◆ Activity: Count the lines in the listing below that hold the string "Redis". Reply with the number alone.

◆ Provided entries:
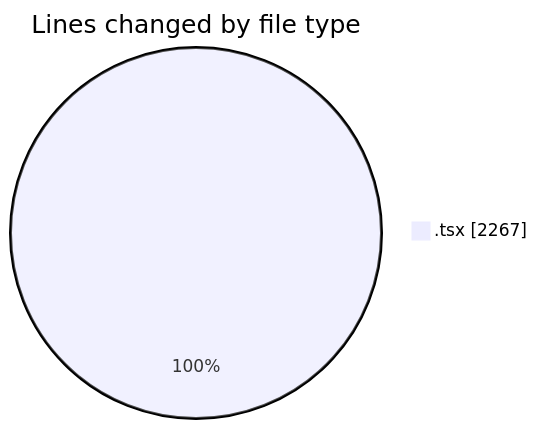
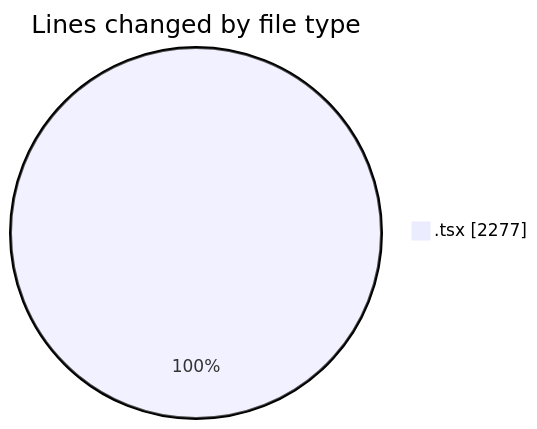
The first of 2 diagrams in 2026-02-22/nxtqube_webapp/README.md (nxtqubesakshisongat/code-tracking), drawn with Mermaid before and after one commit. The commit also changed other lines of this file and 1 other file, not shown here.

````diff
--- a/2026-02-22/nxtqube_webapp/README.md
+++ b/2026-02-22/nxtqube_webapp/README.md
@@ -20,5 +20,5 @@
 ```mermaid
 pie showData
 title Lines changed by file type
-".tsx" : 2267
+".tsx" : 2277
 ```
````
* * *
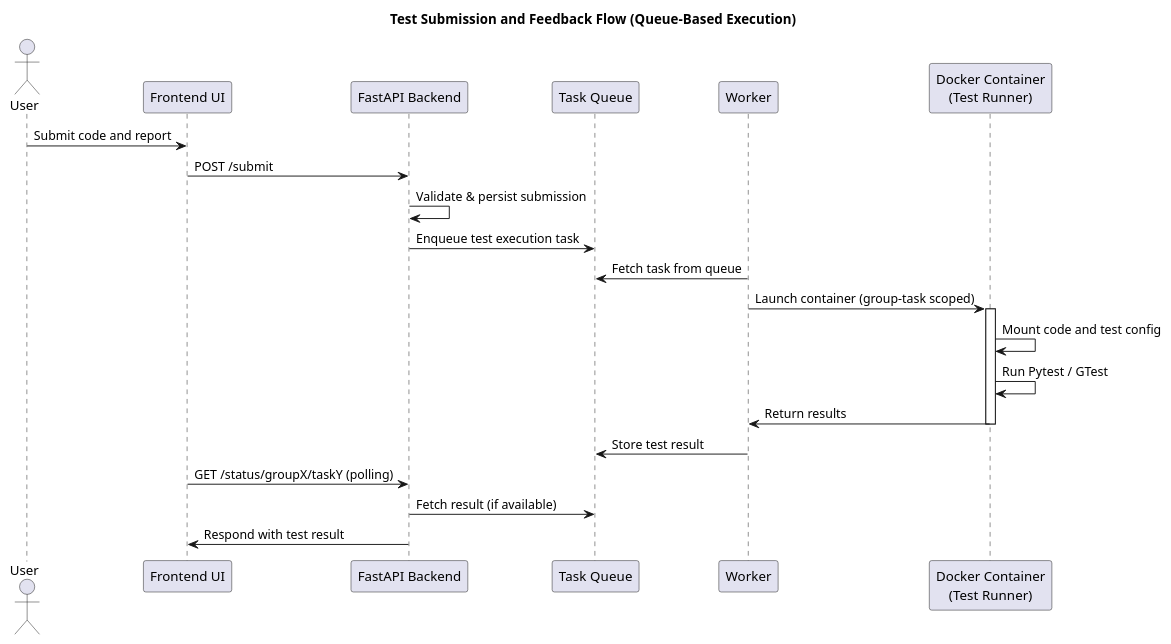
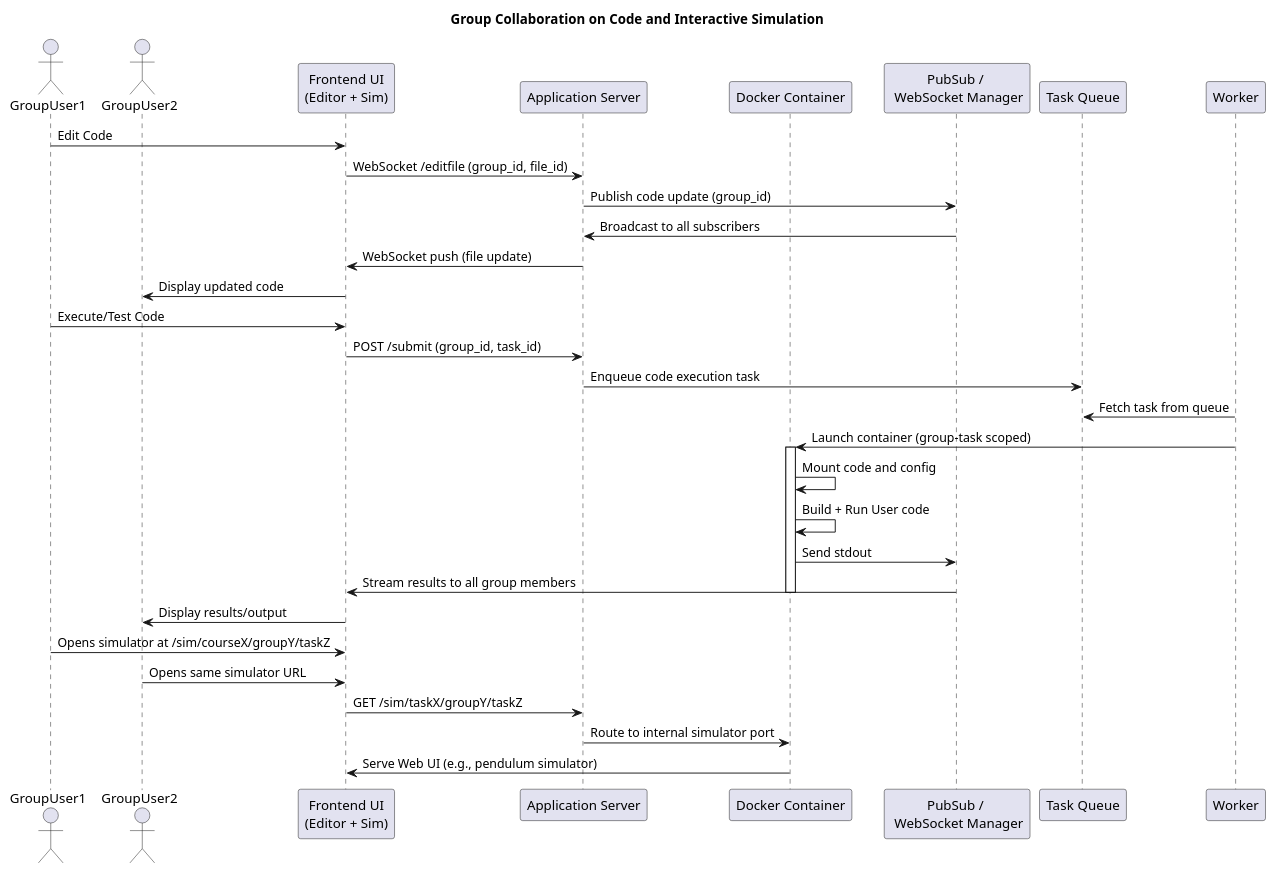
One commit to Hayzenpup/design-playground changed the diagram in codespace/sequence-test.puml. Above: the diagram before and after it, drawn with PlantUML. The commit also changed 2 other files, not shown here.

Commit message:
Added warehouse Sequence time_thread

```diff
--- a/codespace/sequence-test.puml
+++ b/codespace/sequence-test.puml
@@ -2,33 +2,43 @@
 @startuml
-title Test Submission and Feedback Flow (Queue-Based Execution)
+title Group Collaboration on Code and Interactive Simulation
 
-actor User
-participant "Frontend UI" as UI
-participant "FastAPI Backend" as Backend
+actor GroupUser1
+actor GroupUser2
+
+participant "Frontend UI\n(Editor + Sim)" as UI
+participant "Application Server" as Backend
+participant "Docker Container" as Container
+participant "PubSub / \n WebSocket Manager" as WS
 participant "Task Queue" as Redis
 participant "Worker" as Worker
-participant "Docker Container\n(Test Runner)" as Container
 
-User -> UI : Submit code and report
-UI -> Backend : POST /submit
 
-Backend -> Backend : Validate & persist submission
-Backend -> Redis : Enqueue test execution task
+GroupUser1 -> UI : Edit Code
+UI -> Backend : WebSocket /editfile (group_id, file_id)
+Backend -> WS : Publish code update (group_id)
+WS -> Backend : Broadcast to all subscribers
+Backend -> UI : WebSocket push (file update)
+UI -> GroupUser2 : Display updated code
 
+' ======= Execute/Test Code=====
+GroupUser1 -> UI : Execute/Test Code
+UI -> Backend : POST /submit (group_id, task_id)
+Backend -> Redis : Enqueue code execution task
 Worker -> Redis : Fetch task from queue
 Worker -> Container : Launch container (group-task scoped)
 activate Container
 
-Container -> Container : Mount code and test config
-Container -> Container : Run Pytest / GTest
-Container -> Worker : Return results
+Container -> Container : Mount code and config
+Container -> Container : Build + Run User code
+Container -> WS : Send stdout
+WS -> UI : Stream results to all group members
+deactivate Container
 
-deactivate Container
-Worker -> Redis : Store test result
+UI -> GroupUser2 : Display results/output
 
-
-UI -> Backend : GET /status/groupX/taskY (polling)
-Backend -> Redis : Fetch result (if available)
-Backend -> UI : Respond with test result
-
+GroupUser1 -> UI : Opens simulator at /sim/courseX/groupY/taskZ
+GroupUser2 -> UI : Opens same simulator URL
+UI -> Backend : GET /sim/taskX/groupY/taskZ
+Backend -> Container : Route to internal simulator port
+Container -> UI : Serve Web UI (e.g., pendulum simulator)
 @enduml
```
...
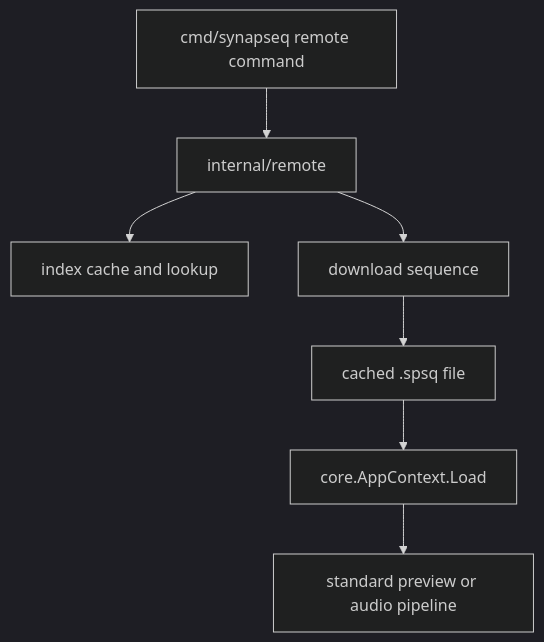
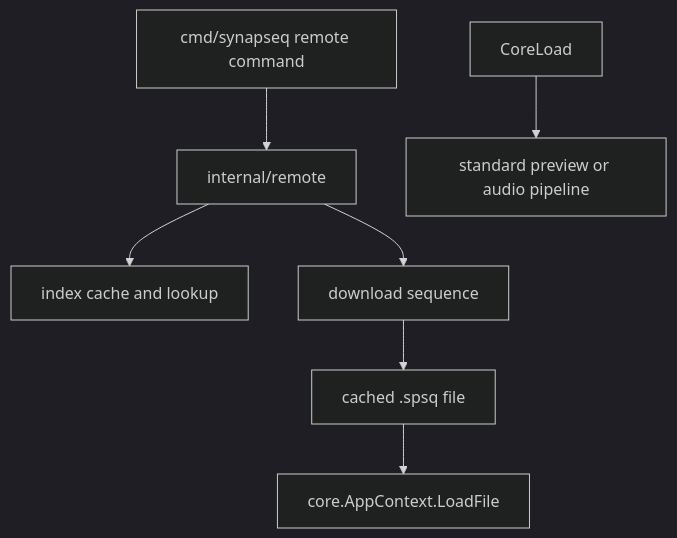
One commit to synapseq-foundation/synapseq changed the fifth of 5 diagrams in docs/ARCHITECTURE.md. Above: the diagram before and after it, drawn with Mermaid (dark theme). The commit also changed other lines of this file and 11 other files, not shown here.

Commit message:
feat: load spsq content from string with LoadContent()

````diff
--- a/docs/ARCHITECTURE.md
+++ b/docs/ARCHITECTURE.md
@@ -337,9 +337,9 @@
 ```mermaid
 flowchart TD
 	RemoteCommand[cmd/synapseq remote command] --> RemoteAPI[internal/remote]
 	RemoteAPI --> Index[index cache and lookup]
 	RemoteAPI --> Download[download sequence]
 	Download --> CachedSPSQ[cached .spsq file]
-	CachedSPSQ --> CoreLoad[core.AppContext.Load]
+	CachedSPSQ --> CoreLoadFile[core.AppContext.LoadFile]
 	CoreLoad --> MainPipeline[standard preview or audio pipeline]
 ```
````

◆ Solved exercise: 6